If you search old videos on You Tube, you can easily find clips of political pundits commenting on the early days of Donald Trump's presidential campaign by laughing at the absurd idea that he would ever be the Republican presidential nominee. And in the following months, the laughter continued; after each absurd lie or bigoted statement Trump made, the media would announce that his campaign was over, that he couldn't possibly keep going. For me, the moment that I thought it was all over was when he ridiculed fellow Republican John McCain by saying he wasn't a war hero because he was captured in Viet Nam. ("I like people who weren't captured".) To put that in proper context, here was a man who never served in the military mocking the record of a fellow party member and previous presidential candidate. Surely the Republican voters, the party that wraps itself in the flag and loves the military, would never except Trump after such an offensive statement. But they did.
Trump himself sometimes seems a bit stunned by his support, once saying "I could stand in the middle of Fifth Avenue and shoot somebody and I wouldn’t lose any voters", and for the past year that seemed to be true, as he moved from one childish insult to another lie to another offensive statement. In past years, any one of his statements would probably have disqualified any other candidate, but somehow they have made him stronger. Another telling moment for him is when he admitted that in his impromptu speeches, anytime he felt he was rambling too much, he would repeat his line about building a wall with Mexico, knowing that that always got applause. His base clearly don't seem to care that he's lying to them, they're more concerned about hearing what they believe echoed back to them rather than the truth; they're like creationists rejecting carbon dating and fossils.
His outrageous behavior during the Republican presidential nomination campaign has been defended by his reluctant supporters who have placated nervous party members by making assurances that he would become more presidential after the Republican convention.
Well, so much for that! First, he gave a major headline grabbing interview during the Democratic convention (normally presidential candidates lay low during the other parties convention, but a raging narcissist like Trump couldn't possibly allow attention to move away from him for 4 whole days) in which he encouraged Russian computer hackers to release Hillary Clinton's emails. Yes, here was a man running for president encouraging a foreign country to commit an illegal act of espionage against our country! While he later tried to say he was just being sarcastic, the fact that he would even joke about something like that is troubling to say the least.
And then there was his response to one of the most powerful speeches of the Democratic convention: Khizr and Gazala Khan, the Muslim parents of a son who died in Iraq defending his fellow troops, appeared on stage, putting a human face on Trump's absurd decision to ban all Muslim immigrants to the US. Khizr spoke strongly about the death of his son and Trump's fear mongering. When later asked to respond, Trump implied that Gazala didn't talk because her husband wouldn't let her; after all, Muslims don't respect women. (She later said that shouldn't talk because she is always overcome with emotion when talking about her son, but that she did help with her husband's speech).

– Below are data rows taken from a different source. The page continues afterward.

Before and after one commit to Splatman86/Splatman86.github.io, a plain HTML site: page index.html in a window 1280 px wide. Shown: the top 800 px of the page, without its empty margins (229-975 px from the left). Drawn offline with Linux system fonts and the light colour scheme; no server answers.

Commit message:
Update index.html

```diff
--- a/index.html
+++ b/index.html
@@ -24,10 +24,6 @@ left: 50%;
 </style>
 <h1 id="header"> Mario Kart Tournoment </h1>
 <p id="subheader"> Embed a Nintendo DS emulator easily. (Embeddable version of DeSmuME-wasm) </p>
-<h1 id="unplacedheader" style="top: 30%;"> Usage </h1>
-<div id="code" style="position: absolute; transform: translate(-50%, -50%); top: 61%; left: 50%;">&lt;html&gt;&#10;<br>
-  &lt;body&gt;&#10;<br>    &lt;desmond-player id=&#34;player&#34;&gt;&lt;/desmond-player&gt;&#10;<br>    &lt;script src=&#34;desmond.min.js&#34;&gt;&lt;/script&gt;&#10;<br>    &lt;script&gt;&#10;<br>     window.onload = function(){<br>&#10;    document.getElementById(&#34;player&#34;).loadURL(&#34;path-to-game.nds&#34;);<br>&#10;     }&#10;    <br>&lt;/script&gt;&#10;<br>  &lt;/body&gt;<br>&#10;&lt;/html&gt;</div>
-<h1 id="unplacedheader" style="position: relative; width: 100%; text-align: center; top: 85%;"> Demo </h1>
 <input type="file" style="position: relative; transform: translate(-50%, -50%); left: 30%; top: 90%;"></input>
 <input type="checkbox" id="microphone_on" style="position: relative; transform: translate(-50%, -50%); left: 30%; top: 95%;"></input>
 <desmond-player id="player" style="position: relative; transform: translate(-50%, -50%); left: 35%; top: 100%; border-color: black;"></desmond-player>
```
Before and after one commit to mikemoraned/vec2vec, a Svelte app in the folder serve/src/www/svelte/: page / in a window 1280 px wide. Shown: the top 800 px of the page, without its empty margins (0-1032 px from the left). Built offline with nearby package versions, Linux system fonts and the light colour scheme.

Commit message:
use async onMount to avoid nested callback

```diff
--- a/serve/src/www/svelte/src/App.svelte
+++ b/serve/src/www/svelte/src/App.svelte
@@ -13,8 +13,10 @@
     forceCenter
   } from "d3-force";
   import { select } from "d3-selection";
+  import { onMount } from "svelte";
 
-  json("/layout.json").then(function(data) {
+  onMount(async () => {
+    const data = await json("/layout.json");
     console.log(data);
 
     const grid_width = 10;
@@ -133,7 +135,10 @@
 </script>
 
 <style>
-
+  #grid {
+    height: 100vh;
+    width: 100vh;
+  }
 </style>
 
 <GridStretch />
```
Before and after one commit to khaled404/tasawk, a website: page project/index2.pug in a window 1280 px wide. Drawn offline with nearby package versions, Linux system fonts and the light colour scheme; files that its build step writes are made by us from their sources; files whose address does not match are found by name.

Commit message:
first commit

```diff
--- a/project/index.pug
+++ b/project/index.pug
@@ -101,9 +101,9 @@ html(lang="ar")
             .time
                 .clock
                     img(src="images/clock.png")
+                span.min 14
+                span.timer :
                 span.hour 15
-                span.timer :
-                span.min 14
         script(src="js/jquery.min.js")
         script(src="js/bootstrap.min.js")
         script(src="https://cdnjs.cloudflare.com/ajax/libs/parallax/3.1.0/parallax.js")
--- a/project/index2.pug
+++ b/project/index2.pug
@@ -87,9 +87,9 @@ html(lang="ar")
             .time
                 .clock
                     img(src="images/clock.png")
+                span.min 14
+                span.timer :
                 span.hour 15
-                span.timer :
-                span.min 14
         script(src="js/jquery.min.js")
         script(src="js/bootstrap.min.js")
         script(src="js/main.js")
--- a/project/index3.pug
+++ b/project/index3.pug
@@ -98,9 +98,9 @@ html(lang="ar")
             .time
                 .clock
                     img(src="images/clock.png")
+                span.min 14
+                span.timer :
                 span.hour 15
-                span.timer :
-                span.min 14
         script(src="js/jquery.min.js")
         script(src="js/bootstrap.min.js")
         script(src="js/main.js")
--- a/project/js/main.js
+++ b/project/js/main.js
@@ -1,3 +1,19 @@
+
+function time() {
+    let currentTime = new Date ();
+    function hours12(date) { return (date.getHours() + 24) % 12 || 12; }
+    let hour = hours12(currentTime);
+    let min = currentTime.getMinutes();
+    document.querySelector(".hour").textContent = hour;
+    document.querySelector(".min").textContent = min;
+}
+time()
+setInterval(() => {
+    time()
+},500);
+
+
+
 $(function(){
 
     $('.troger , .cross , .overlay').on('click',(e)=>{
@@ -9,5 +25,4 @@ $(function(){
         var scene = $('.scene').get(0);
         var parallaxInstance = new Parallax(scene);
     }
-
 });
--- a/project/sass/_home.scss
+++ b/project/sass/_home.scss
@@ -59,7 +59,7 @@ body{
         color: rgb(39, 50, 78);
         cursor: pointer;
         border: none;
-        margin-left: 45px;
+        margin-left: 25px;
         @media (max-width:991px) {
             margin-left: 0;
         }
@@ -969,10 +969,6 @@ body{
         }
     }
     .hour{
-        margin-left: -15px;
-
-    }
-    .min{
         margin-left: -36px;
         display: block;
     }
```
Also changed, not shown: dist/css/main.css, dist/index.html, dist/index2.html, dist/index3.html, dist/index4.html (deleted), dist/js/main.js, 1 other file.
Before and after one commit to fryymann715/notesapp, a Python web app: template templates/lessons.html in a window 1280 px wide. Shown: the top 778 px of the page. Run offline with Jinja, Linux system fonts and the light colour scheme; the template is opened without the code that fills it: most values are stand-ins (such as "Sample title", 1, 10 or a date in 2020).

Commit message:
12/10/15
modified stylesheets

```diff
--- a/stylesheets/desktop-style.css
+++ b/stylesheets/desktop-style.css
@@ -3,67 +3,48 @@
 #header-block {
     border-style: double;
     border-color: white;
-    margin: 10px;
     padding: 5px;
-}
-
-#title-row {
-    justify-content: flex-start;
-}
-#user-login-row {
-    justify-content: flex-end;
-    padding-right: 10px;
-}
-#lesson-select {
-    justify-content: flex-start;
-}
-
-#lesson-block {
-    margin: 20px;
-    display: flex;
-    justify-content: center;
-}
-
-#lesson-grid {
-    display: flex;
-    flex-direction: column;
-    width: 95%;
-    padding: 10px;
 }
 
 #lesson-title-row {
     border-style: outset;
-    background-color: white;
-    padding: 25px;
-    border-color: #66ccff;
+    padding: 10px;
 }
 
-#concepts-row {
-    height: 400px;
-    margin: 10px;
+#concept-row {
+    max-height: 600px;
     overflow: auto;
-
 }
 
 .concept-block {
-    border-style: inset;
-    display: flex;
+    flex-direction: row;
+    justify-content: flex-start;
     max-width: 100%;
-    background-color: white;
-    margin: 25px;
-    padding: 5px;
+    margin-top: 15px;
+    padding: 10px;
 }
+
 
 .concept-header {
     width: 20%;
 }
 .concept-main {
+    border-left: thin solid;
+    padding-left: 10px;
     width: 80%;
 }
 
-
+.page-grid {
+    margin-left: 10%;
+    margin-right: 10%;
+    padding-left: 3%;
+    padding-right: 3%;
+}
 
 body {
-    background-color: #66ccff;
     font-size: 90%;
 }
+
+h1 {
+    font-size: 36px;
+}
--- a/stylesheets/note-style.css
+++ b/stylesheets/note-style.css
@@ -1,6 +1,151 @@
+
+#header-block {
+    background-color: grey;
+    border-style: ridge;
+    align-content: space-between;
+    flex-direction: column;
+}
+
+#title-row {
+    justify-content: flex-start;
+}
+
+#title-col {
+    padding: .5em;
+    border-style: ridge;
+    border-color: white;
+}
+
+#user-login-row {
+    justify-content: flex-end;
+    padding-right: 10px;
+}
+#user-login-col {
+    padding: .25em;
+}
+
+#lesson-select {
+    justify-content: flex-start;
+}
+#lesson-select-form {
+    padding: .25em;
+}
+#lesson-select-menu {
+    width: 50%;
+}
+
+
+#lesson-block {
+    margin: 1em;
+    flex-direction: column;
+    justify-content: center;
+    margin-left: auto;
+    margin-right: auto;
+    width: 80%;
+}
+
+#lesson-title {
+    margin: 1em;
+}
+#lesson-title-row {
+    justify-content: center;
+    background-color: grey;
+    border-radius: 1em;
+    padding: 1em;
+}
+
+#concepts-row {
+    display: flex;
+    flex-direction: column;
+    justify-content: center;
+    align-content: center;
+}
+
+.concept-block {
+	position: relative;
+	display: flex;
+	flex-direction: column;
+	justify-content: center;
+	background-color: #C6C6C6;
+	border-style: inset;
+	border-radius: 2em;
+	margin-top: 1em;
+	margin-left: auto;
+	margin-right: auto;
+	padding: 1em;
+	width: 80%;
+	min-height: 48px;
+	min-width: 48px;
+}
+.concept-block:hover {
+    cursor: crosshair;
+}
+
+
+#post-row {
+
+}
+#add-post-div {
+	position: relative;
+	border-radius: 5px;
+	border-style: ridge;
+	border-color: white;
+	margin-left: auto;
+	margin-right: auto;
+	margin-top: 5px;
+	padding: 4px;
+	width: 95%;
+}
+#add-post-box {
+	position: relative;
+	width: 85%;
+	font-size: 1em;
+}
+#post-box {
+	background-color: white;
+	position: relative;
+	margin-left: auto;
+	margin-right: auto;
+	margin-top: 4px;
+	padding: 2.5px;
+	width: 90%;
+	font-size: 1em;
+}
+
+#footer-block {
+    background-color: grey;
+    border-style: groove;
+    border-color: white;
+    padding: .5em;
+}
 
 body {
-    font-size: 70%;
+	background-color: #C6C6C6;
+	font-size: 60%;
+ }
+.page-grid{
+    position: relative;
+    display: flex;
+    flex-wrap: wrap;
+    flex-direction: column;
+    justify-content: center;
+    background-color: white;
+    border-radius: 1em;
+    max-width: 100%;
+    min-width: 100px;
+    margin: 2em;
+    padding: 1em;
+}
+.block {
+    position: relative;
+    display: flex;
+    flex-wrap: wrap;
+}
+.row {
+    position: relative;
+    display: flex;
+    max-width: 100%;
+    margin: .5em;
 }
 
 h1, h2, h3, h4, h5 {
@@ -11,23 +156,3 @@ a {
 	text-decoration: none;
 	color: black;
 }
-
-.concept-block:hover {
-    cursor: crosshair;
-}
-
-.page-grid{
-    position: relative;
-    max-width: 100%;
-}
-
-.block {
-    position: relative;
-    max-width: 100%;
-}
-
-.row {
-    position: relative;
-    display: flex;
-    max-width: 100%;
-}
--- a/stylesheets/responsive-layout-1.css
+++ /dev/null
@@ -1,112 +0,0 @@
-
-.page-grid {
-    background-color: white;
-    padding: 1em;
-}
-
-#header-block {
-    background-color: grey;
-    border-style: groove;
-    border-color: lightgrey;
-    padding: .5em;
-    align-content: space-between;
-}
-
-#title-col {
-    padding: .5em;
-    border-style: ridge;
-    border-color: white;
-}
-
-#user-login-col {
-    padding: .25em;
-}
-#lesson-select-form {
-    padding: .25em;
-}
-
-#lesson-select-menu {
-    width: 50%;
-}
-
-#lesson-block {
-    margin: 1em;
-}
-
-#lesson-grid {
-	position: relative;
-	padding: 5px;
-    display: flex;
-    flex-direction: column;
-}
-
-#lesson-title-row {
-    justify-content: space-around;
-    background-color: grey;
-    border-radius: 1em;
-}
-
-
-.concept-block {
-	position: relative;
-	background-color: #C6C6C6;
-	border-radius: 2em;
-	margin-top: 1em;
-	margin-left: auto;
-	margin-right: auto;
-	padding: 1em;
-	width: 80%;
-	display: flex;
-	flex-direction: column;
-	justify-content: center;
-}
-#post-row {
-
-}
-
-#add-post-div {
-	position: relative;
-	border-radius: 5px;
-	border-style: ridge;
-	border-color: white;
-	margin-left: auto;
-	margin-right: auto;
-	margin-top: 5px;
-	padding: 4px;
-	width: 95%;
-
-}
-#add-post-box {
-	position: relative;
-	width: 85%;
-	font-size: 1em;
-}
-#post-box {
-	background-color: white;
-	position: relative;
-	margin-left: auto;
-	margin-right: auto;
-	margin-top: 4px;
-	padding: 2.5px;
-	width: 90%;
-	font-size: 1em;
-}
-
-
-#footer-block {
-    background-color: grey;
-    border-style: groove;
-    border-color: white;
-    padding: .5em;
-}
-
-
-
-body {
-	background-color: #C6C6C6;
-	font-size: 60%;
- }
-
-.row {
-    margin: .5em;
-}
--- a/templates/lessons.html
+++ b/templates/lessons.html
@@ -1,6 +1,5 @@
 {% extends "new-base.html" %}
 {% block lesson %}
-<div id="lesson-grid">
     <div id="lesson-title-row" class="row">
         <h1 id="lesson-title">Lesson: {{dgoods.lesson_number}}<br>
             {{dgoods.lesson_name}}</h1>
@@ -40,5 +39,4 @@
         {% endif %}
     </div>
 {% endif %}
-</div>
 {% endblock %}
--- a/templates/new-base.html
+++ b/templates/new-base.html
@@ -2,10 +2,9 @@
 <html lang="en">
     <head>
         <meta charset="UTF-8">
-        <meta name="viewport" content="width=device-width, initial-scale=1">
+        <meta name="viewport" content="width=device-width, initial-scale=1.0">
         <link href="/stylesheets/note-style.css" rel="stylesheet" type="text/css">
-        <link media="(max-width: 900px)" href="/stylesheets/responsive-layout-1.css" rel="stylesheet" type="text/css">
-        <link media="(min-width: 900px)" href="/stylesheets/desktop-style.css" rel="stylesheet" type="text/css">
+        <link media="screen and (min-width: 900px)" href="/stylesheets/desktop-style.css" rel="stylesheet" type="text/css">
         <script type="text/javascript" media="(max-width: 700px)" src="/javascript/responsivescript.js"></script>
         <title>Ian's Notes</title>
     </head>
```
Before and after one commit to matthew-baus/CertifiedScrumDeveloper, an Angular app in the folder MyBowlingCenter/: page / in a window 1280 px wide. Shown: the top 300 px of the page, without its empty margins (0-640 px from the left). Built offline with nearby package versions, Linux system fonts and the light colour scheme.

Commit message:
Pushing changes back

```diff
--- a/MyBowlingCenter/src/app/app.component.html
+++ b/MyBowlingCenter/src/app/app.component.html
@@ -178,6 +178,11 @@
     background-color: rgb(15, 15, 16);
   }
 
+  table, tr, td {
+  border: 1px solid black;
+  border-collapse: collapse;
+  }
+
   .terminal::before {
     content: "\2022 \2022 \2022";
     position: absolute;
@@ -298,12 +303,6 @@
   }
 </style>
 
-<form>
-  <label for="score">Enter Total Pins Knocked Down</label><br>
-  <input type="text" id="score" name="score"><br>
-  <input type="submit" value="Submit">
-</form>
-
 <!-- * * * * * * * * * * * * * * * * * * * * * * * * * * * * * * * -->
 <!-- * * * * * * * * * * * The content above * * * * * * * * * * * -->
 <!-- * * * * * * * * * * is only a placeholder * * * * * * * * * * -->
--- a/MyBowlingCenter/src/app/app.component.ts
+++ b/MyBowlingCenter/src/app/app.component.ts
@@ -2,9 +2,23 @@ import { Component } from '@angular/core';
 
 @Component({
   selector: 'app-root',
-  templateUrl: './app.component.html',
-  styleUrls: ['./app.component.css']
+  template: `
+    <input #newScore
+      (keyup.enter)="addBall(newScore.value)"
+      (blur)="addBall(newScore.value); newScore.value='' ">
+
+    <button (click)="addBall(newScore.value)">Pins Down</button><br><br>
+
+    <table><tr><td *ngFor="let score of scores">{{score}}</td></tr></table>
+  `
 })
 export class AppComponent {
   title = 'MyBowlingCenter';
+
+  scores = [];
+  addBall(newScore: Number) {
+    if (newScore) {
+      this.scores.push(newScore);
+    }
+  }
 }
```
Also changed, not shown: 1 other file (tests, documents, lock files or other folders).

Immediately, Trump's comments were condemned by top Republicans like Speaker of the House Paul Ryan and Senator John McCain, although they stopped short of rescinding their endorsements of him. August 2nd brought a headline in the New York Times showing that Trump, in typical Trumpian fashion, is giving interviews in which he refuses to apologize for his statements, despite the pleas of his own advisers to move on. This all bares naked one of his biggest flaws as both a candidate and a human being: his inability to admit mistakes and his continual desire to lash out at any criticism. Will this, finally, be the last straw for Trump? Let's hope so. Honestly, what kind of man goes after the grieving mother of a fallen hero?